"I was definitely looking in from the outside," he told a room full of television critics earlier this year. "Growing up, I always hated rich kids.... I think we're going to be very honest about how this family breathes rarefied air."

But it is a fictional family, and there is no way to watch "Pasadena" and discern members of the real Chandler family.

Tonight's episode concludes with a warning from Lily Greeley McAllister, the youngest girl in the family who serves as the show's narrator. As the Greeleys pose for a portrait, Lily intones: "This was the last time we were photographed all of us, together."

Alison Lohman plays the high school-age Lily and tries to capture a young woman simultaneously fascinated and terrified by her family's uncovered past. As Lily attempts to reveal the violent pathology of her relatives, she runs up against her mother, Catherine, who is played by Delany.

"We're discovering that this is all about the sins of our mothers," said Delany. "We do the same damage to our daughters that our mothers did to us. I'm sorry to give mothers such a bad rap, but it's good drama. [Catherine] is really searching for love and approval that she never got from her mother, but there's a lot of self-loathing, because she can't give it to her own daughter."

Delany said when she got the script for "Pasadena" she immediately saw Catherine's motivations.

"I know a lot of women like this, being from Stanford, Conn.," Delany said. "That WASP world where everything's held in and underneath it all everything's falling apart."

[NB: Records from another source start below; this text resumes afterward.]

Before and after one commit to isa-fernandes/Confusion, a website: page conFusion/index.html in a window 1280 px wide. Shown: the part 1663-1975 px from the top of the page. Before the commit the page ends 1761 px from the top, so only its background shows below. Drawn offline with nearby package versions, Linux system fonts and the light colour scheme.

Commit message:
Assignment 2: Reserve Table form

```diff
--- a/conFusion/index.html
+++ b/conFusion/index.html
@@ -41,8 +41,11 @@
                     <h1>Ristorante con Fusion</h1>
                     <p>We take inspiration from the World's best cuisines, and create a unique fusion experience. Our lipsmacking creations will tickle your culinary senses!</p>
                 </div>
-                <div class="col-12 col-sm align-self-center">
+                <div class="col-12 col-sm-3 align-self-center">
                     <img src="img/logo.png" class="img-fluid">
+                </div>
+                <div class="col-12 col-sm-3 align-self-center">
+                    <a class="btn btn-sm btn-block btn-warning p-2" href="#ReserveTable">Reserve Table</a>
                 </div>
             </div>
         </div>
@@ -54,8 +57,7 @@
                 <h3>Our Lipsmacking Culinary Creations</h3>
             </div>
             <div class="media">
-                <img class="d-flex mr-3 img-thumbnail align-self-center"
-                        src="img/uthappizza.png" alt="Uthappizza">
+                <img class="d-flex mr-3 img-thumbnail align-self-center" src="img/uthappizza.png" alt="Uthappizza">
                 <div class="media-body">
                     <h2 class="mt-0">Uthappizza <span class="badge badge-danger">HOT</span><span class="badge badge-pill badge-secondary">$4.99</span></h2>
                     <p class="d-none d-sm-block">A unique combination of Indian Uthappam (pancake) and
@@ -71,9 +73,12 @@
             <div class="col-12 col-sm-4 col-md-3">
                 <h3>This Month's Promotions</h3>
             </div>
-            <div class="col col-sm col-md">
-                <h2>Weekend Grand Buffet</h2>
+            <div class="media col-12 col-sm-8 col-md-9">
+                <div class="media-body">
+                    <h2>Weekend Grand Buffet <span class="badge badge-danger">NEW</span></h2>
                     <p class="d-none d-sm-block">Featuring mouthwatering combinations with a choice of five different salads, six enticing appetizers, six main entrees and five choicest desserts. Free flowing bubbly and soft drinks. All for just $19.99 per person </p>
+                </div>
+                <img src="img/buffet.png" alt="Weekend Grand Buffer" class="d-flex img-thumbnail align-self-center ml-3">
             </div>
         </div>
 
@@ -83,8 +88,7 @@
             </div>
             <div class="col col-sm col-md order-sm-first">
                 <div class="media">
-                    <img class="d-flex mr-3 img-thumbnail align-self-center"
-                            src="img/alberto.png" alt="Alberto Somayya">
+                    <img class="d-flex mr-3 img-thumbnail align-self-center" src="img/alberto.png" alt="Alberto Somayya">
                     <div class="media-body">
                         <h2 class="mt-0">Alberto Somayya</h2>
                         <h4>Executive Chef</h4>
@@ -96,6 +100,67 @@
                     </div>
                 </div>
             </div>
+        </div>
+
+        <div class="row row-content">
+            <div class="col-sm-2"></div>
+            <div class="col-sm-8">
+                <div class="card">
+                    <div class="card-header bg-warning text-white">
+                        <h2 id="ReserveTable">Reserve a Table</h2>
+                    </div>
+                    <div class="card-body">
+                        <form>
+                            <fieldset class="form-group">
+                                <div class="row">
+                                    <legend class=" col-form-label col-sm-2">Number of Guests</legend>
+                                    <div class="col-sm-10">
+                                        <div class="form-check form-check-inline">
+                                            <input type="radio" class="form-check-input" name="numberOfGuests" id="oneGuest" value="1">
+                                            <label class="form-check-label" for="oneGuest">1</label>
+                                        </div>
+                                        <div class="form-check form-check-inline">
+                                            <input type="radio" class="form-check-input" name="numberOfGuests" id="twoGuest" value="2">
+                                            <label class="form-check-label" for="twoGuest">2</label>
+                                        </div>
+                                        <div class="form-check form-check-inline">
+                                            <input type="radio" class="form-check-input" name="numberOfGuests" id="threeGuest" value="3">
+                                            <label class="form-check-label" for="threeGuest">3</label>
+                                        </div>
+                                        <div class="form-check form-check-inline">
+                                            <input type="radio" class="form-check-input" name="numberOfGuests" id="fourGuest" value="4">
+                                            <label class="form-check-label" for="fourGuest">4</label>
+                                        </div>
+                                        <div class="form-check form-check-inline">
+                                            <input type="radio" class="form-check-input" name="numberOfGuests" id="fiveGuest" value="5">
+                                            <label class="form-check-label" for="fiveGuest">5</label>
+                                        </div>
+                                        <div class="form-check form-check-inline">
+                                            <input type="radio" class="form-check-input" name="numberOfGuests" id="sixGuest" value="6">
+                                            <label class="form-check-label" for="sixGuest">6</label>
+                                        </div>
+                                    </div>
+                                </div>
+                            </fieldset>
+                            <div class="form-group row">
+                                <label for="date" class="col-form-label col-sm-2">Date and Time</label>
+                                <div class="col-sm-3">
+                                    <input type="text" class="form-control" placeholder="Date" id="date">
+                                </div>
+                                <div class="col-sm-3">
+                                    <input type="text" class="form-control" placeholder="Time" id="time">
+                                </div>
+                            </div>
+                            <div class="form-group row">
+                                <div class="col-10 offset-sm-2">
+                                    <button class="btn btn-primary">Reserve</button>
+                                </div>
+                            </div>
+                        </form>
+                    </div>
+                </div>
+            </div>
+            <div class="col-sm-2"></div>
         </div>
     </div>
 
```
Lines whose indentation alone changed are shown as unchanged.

Delany hasn't had a starring role in a television series since "China Beach" (1988-1991). Keaton directed one of those episodes, as well, and Delany said Keaton came to the "Pasadena" pilot with a list of furniture and pottery she wanted to use in decorating the set. Keaton also advised the costumer on Lily's accessories, like the tightknit cap she wears and pin curls.

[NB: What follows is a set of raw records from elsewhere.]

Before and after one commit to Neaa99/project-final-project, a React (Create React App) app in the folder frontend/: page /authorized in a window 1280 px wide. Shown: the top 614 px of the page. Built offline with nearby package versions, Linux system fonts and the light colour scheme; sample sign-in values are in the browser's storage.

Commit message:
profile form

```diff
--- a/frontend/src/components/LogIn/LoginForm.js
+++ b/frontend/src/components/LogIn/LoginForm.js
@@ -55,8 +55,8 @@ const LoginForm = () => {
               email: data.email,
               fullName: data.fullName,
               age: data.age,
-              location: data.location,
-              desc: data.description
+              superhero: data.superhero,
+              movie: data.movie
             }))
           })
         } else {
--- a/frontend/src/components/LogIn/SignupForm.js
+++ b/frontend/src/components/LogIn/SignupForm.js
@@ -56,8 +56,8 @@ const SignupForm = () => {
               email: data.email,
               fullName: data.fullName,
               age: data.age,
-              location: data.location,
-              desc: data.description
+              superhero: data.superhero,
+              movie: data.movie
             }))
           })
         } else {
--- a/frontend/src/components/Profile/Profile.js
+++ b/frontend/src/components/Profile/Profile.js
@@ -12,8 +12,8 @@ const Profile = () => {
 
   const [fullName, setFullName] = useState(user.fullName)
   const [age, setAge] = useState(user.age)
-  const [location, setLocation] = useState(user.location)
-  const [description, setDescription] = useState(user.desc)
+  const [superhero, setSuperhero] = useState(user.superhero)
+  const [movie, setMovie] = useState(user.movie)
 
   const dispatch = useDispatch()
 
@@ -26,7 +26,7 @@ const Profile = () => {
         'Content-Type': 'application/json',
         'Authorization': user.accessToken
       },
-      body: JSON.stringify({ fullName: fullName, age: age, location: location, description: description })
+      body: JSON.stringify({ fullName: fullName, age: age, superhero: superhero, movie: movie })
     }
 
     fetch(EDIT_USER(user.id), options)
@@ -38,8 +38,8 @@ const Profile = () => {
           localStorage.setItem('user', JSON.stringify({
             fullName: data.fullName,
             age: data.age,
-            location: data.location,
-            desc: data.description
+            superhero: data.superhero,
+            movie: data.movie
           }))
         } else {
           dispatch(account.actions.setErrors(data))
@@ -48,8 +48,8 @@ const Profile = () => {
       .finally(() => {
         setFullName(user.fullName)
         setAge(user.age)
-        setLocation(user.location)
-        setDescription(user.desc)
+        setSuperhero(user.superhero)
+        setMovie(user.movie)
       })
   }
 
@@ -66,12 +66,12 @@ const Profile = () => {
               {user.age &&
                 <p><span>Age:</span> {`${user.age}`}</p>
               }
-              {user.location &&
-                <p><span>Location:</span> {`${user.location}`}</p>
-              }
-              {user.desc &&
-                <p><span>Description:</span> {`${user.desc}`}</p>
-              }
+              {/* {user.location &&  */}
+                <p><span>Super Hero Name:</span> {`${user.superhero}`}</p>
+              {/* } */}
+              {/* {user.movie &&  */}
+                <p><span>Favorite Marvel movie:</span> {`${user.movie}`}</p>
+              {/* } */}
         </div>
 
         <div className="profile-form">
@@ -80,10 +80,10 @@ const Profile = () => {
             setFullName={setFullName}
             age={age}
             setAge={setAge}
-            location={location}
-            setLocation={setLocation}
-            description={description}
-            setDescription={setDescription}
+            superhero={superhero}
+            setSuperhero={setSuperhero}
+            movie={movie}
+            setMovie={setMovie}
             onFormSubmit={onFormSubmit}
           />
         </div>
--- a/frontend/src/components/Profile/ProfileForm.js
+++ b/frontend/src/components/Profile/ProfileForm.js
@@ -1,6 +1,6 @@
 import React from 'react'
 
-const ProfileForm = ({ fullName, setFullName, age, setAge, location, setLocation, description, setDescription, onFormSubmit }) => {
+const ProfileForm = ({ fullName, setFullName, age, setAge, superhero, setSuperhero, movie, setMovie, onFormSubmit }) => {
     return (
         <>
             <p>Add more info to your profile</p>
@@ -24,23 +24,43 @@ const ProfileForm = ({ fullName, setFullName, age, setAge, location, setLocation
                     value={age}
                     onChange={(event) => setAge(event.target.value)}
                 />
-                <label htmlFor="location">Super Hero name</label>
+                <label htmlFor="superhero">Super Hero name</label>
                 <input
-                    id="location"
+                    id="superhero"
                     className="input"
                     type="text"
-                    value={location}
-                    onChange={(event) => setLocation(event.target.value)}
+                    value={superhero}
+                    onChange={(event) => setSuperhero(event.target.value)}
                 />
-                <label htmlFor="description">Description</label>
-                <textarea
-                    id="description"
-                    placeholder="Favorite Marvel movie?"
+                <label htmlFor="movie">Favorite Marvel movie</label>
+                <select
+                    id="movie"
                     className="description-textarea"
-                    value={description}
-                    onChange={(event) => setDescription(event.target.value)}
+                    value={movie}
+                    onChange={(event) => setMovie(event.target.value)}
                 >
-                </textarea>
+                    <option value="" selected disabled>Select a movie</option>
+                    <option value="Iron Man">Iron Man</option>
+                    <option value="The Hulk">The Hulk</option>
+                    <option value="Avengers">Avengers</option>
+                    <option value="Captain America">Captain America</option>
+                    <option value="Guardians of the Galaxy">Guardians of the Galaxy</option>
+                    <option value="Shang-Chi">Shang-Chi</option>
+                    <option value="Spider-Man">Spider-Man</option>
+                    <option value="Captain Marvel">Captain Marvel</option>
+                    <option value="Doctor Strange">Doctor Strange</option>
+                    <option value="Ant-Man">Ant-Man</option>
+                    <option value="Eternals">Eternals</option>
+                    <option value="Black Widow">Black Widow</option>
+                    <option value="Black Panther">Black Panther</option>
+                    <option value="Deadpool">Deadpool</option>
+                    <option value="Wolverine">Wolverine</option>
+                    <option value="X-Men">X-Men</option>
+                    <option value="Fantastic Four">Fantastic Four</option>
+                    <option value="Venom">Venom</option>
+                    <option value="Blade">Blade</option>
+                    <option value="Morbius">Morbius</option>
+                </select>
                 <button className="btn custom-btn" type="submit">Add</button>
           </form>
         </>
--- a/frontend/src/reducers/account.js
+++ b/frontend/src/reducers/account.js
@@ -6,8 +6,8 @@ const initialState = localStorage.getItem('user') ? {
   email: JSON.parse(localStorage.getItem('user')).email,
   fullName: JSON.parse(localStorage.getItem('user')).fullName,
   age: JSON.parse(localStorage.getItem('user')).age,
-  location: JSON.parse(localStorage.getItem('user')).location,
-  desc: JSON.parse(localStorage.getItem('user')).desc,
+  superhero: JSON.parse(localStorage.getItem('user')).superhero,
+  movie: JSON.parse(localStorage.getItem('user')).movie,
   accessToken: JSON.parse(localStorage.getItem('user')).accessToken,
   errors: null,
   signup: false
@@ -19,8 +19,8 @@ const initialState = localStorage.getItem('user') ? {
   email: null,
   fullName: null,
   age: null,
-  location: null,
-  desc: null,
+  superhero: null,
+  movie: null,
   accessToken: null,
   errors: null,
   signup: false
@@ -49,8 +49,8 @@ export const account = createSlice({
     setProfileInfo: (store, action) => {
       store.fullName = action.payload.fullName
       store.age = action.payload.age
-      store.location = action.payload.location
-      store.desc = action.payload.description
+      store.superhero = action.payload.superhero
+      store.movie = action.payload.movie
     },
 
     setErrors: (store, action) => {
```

Other than the pilot, which was shot locally, the rest of the series is being shot in Vancouver, Canada, a location that the family-focused Keaton wasn't interested in, according to Delany. Keaton is, however, an executive producer for the entire season.

In a telephone interview from Vancouver, where the cast and crew will shoot 13 episodes until December, Delany said she has spent the last decade avoiding jobs that would have forced her to spend 15-hours a day on a set far from home.

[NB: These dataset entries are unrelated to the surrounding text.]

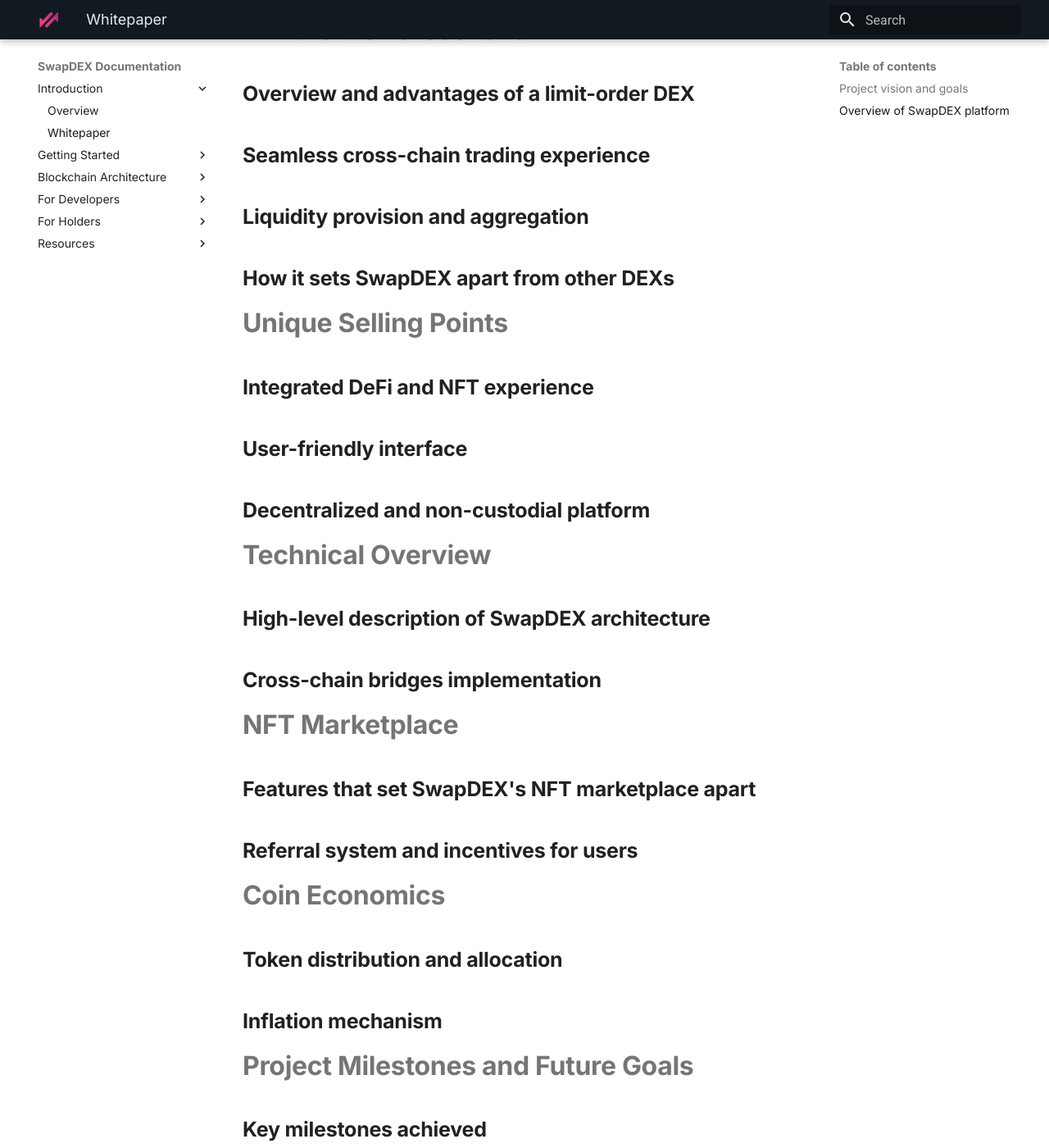
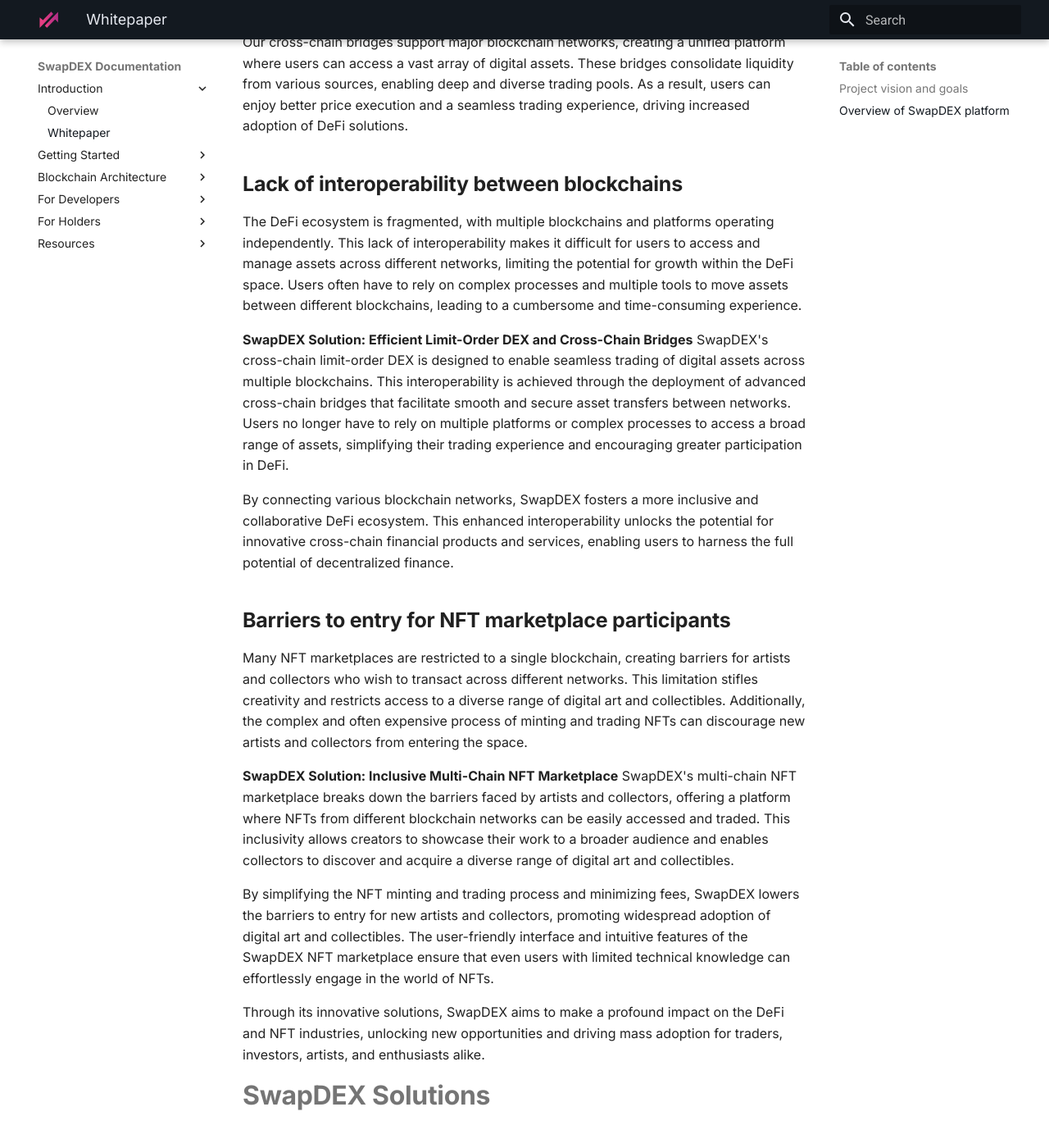
Before and after one commit to Petar-23/test-docs, an MkDocs documentation site: the page built from docs/intro/whitepaper.md, in a window 1280 px wide and 1400 px high, scrolled down 1615 px. Shown: the whole window at 82% size. Built offline with MkDocs 1.6.1 and Material for MkDocs 9.7.7, drawn with Linux system fonts in a browser that asks for light colours; nearby versions of some CDN libraries; some of the changed text lies outside the part shown.

Commit message:
whitepaper 02 problems addressed

```diff
--- a/docs/intro/whitepaper.md
+++ b/docs/intro/whitepaper.md
@@ -21,10 +21,33 @@
 So, join us on our journey to reshape the DeFi and NFT space, as we work tirelessly to bring you the best of both worlds in one seamless and user-friendly platform. Welcome aboard!
 
 # Problems Addressed
+SwapDEX is designed to tackle the most pressing challenges faced by the DeFi and NFT markets. By offering innovative solutions, SwapDEX aims to create a significant impact on the industry, unlocking growth opportunities and fostering mass adoption.
 
 ## Inefficiencies in current DeFi solutions
+Current DeFi solutions often suffer from inefficiencies such as slow transaction times, high fees, and fragmented liquidity. Slow transaction times can lead to missed trading opportunities and frustration for users, while high fees can make small transactions uneconomical. Fragmented liquidity, which results from assets being spread across multiple platforms, can lead to price discrepancies and limited trading options. These issues limit the overall usability of DeFi platforms, discouraging widespread adoption.
+
+**SwapDEX Solution: Efficient Limit-Order DEX and Cross-Chain Bridges**
+SwapDEX's high-performance limit-order DEX is built using cutting-edge technology to provide fast and cost-effective transactions. By utilizing limit orders, users can set their desired buy or sell prices, reducing slippage and enabling more precise trading strategies. This approach ensures that users can efficiently execute trades, capitalizing on market opportunities and minimizing losses due to market volatility.
+
+Our cross-chain bridges support major blockchain networks, creating a unified platform where users can access a vast array of digital assets. These bridges consolidate liquidity from various sources, enabling deep and diverse trading pools. As a result, users can enjoy better price execution and a seamless trading experience, driving increased adoption of DeFi solutions.
+
 ## Lack of interoperability between blockchains
+The DeFi ecosystem is fragmented, with multiple blockchains and platforms operating independently. This lack of interoperability makes it difficult for users to access and manage assets across different networks, limiting the potential for growth within the DeFi space. Users often have to rely on complex processes and multiple tools to move assets between different blockchains, leading to a cumbersome and time-consuming experience.
+
+**SwapDEX Solution: Efficient Limit-Order DEX and Cross-Chain Bridges**
+SwapDEX's cross-chain limit-order DEX is designed to enable seamless trading of digital assets across multiple blockchains. This interoperability is achieved through the deployment of advanced cross-chain bridges that facilitate smooth and secure asset transfers between networks. Users no longer have to rely on multiple platforms or complex processes to access a broad range of assets, simplifying their trading experience and encouraging greater participation in DeFi.
+
+By connecting various blockchain networks, SwapDEX fosters a more inclusive and collaborative DeFi ecosystem. This enhanced interoperability unlocks the potential for innovative cross-chain financial products and services, enabling users to harness the full potential of decentralized finance.
+
 ## Barriers to entry for NFT marketplace participants
+Many NFT marketplaces are restricted to a single blockchain, creating barriers for artists and collectors who wish to transact across different networks. This limitation stifles creativity and restricts access to a diverse range of digital art and collectibles. Additionally, the complex and often expensive process of minting and trading NFTs can discourage new artists and collectors from entering the space.
+
+**SwapDEX Solution: Inclusive Multi-Chain NFT Marketplace**
+SwapDEX's multi-chain NFT marketplace breaks down the barriers faced by artists and collectors, offering a platform where NFTs from different blockchain networks can be easily accessed and traded. This inclusivity allows creators to showcase their work to a broader audience and enables collectors to discover and acquire a diverse range of digital art and collectibles.
+
+By simplifying the NFT minting and trading process and minimizing fees, SwapDEX lowers the barriers to entry for new artists and collectors, promoting widespread adoption of digital art and collectibles. The user-friendly interface and intuitive features of the SwapDEX NFT marketplace ensure that even users with limited technical knowledge can effortlessly engage in the world of NFTs.
+
+Through its innovative solutions, SwapDEX aims to make a profound impact on the DeFi and NFT industries, unlocking new opportunities and driving mass adoption for traders, investors, artists, and enthusiasts alike.
 
 # SwapDEX Solutions
 
```
Also changed, not shown: other parts of docs/intro/whitepaper.md (+1 -1 lines).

"But I forgot how much I enjoyed it, how the writers start to write for you, the sense of family you get with the crew, the character development you experience."

Playing Catherine's brother, Nate, is Balthazar Getty (the real-life grandson of the late J. Paul Getty), who knows something about having his family's reputation and monetary value precede him. Getty said he liked the idea of playing a drug-loving black sheep who can't seem to hold onto his monthly trust fund allowance.

"On the page, he was not necessarily a likable guy, depending on how you played it," Getty said. "And one thing I want the viewers to feel is that he is a nice guy, but he's just on the wrong pathway. I wanted them to think he had a chance of coming back on the pathway. That he wasn't completely lost."

This is Getty's first series, but he said he was surprised at how it became funny and more haunting as the episodes progressed.

"It's not a nighttime soap, although it has those guilty pleasures that keep you watching. But it has really strong writing and great characters. We always say it's 'Dynasty' meets 'Twin Peaks."'

White knew humor would be a critical element, and he assured Fox that his writing credits on last year's "Chuck and Buck" (which he also acted in) and "Freaks and Geeks" showed his comedic talent.

For the network, "Pasadena" brought the promise of another soap opera audience, like the viewers who had been dedicated to "Beverly Hills, 90210," "Melrose Place" and "Party of Five." When asked if the Chandler family had any input in the drama, White was quick to point out the show is fictional, although it plays with the "old WASP suburb in California."

White can probably relax about being held accountable for rewriting the Chandler family history through a television drama. Otis Chandler said that while his Pasadena relatives despise and distrust publicity, "they don't sue, either."
Credit to Los Angeles Times.